Corsican Culture, Poetry, and Music Warms New York

November 25, 2008 Updated: October 1, 2015
CORSICAN CULTURE: The band I Muvrini played at Carnegie Hall in New York on Saturday Nov. 22nd. (Sarah Matheson/Epoch Times)
CORSICAN CULTURE: The band I Muvrini played at Carnegie Hall in New York on Saturday Nov. 22nd. (Sarah Matheson/Epoch Times)

NEW YORK—Life, love, pain, and tradition. This is the music of Corsica, the fourth largest island in the Mediterranean Sea and the birthplace of Napoléon Bonaparte.

In the late 1970s, the two sons of Corsican poet and singer Jules Bernardini formed a band to promote the traditional music and language of Corsican culture.

The lead singer of I Muvrini, Jean-Francois Bernardini said Corsica has shaped him as person.

“Corsica is my home. Corsica is my first place. It is a place in the middle of all the places in the world. It is an open place.”

Bernardini said Corsica has had some impact on American society, after the island nation adopted a democratic constitution in 1755 that gave all people in the nation the right to vote.

He said this “fantastic social experiment” caused admiration throughout the world. His obvious love for his country is woven into his songs.

“We speak about life, about love. About trying to find the best way to be human beings together,” he says.

“You know, I think in every kind of music, what is eventually interesting is to find a way to listen to life. To listen to the happiness. To listen to the brotherhood between people and human beings.”

“This is really interesting and really important. Sensitivity, emotion. What is really important is the way we listen to the world,” he said.

I Muvrini played at Carnegie Hall on Saturday night, before moving on to Washington, D.C., to finish their brief tour of the United States.

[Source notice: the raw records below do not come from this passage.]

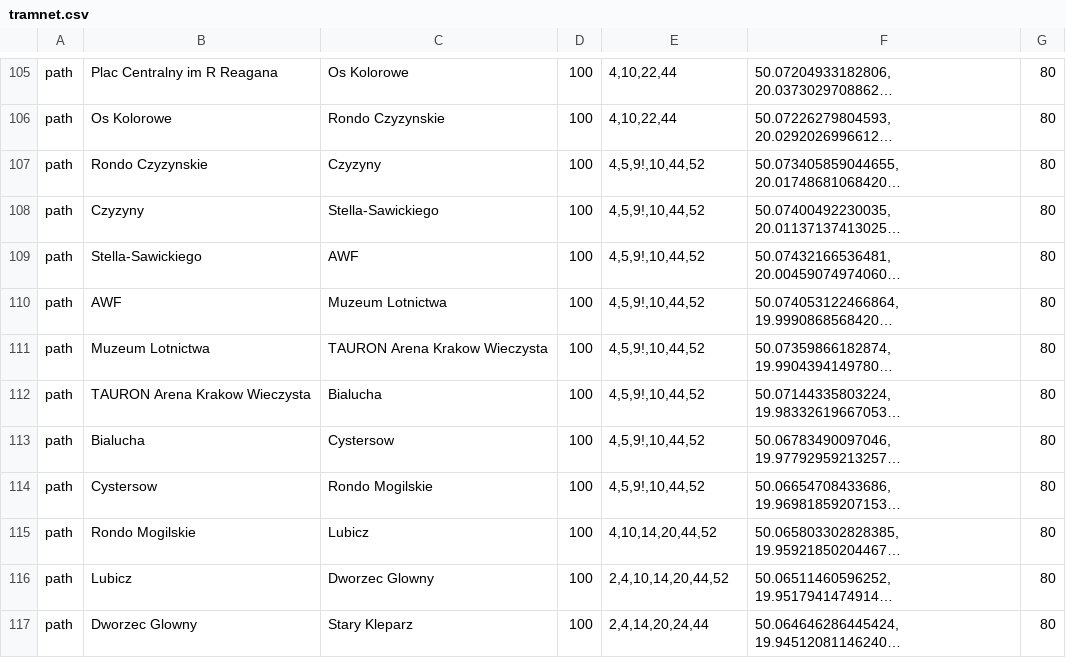
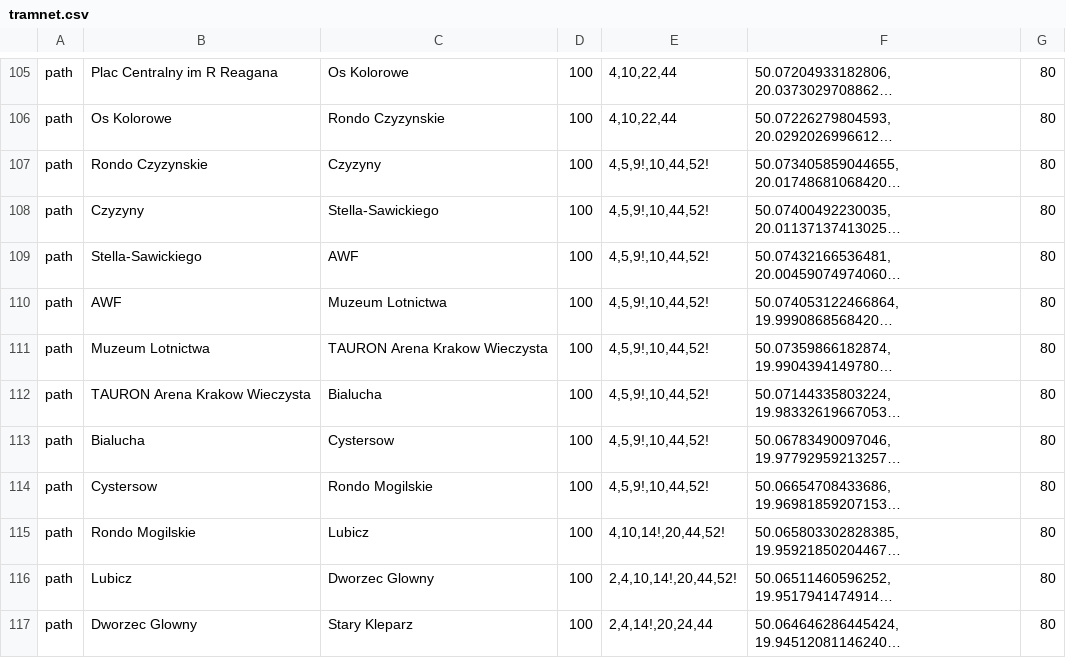
Before and after one commit to aolesek/tram-network-simulation, a CSV file: src/main/resources/tramnet.csv, drawn as a sheet; only a part is shown, gaps mark what is left out; long unchanged cells end in …; the diff covers the shown part only; the diff names each change by its address in the sheet, - before the commit and + after, or states it on an @@ line.

Commit message:
tramnet updated, bug fixes, waiting at stop multiple steps, frontend updates

```diff
--- a/src/main/resources/tramnet.csv
+++ b/src/main/resources/tramnet.csv
-E107:E114: 4,5,9!,10,44,52
+E107:E114: 4,5,9!,10,44,52!
-E115: 4,10,14,20,44,52
+E115: 4,10,14!,20,44,52!
-E116: 2,4,10,14,20,44,52
+E116: 2,4,10,14!,20,44,52!
-E117: 2,4,14,20,24,44
+E117: 2,4,14!,20,24,44
```
Also changed, not shown: 56 edited cells elsewhere in this file, out/production/resources/tramnet.csv, 13 other files.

They will be traveling through Europe throughout December.

Patricia Rochard of Washington, D.C., is originally from Corsica and said she loved the concert.

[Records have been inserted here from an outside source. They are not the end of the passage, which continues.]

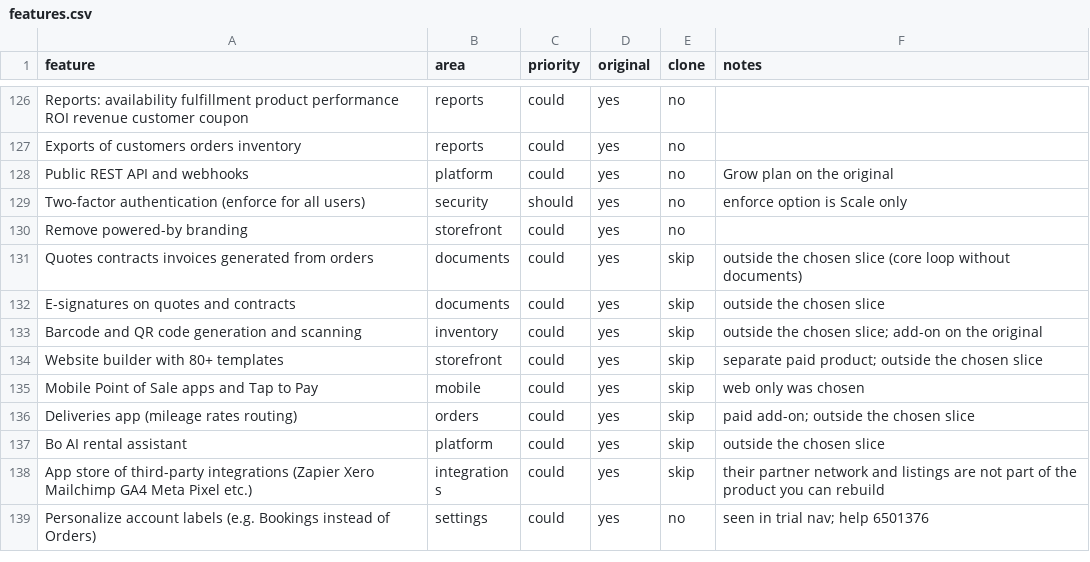
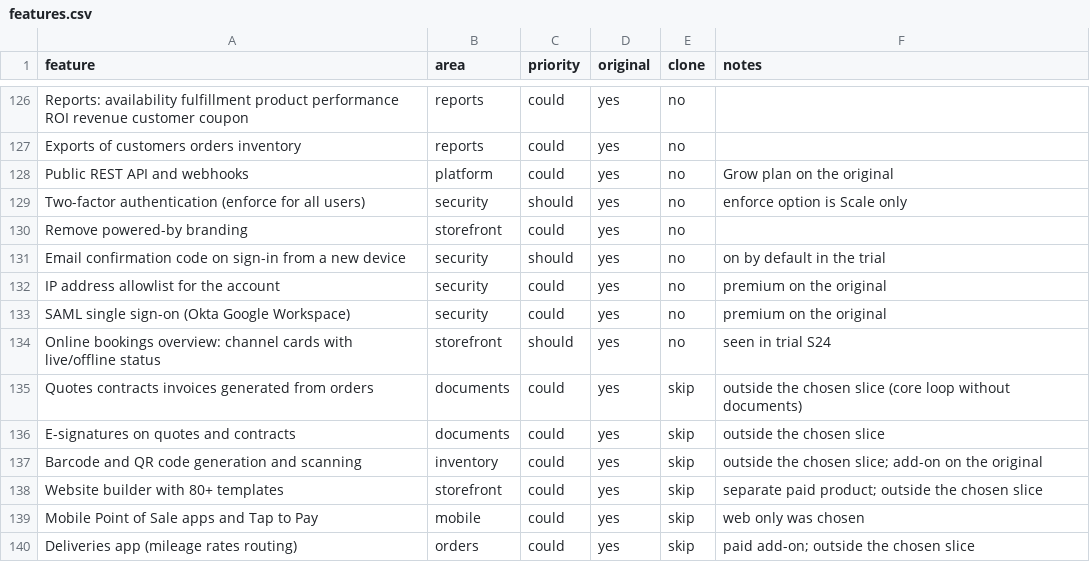
Before and after one commit to mmohamednizamudeen-cell/booqable-clone, a CSV file: features.csv, drawn as a sheet; only a part is shown, gaps mark what is left out; the shorter side is filled out with more unchanged rows.

```diff
--- a/features.csv
+++ b/features.csv
@@ -130,2 +130,6 @@ Two-factor authentication (enforce for all users),security,should,yes,no,enforce
 Remove powered-by branding,storefront,could,yes,no,
+Email confirmation code on sign-in from a new device,security,should,yes,no,on by default in the trial
+IP address allowlist for the account,security,could,yes,no,premium on the original
+SAML single sign-on (Okta Google Workspace),security,could,yes,no,premium on the original
+Online bookings overview: channel cards with live/offline status,storefront,should,yes,no,seen in trial S24
 Quotes contracts invoices generated from orders,documents,could,yes,skip,outside the chosen slice (core loop without documents)
```
Also changed, not shown: 6 other files.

“Corsica is my home, it’s my soul basically. I think that is where I will go back to when I will be older. That’s my joy. That’s my perfume,” she said.

She said she was moved to tears when the band played.

“It’s like a voyage, to travel back to your childhood. To your roots,” she said.

Ms. Rochard said she appreciated the band traveling all the way to the United States to promote their traditional culture.
“I think it is about humanism that is what we are missing all over the world. I think that is the message they are sending. What it is all about,” she said.

The show drew Corsicans from all corners of America, with eight Corsicans making a special trip from Puerto Rico to attend the show in New York.

Corsican American Association president Richard Ortoli said there are probably only a few hundred “active” Corsicans in New York.

“According to estimates, there are between 200,000 and 400,000 people in Puerto Rico who are of Corsican descent. So I always say that maybe half of the Bronx is related to me, since half of the Bronx is Puerto Rico, you never know.”

He said the he really enjoyed the performance, but he has seen them play before.

“I think the Americans who came were interested and they were intrigued. Ultimately they got to love them,” said Ortoli.

“But it’s not, I don’t think, music for the average American. It’s music for the average discerning American, and there are a lot of those,” he said.

Bernardini said there were historic links between the United States and Corsica.

“More than eight towns in America have a Corsican name, because of historic links regarding to the democratic experience of Corsica in 1755,” he said.

“Yes, we are a so little island regarding to America. But it is a sign that every culture, every language, every part of the world, every little soul of the world has something to give to the other one,” he said.

“The unity will put us together, and the diversity, the differences will make the world become richer.”

He said good music is something that tries to rise up something good in the soul of the listener.

“It was a very touching moment with people singing with us in a language that don’t know. They just learned a few words,” he said.

Corsica is considered one of the 26 régions of France; it is called a "territorial collectivity." Corsica is located west of Italy, southeast of France, and north of the island of Sardinia.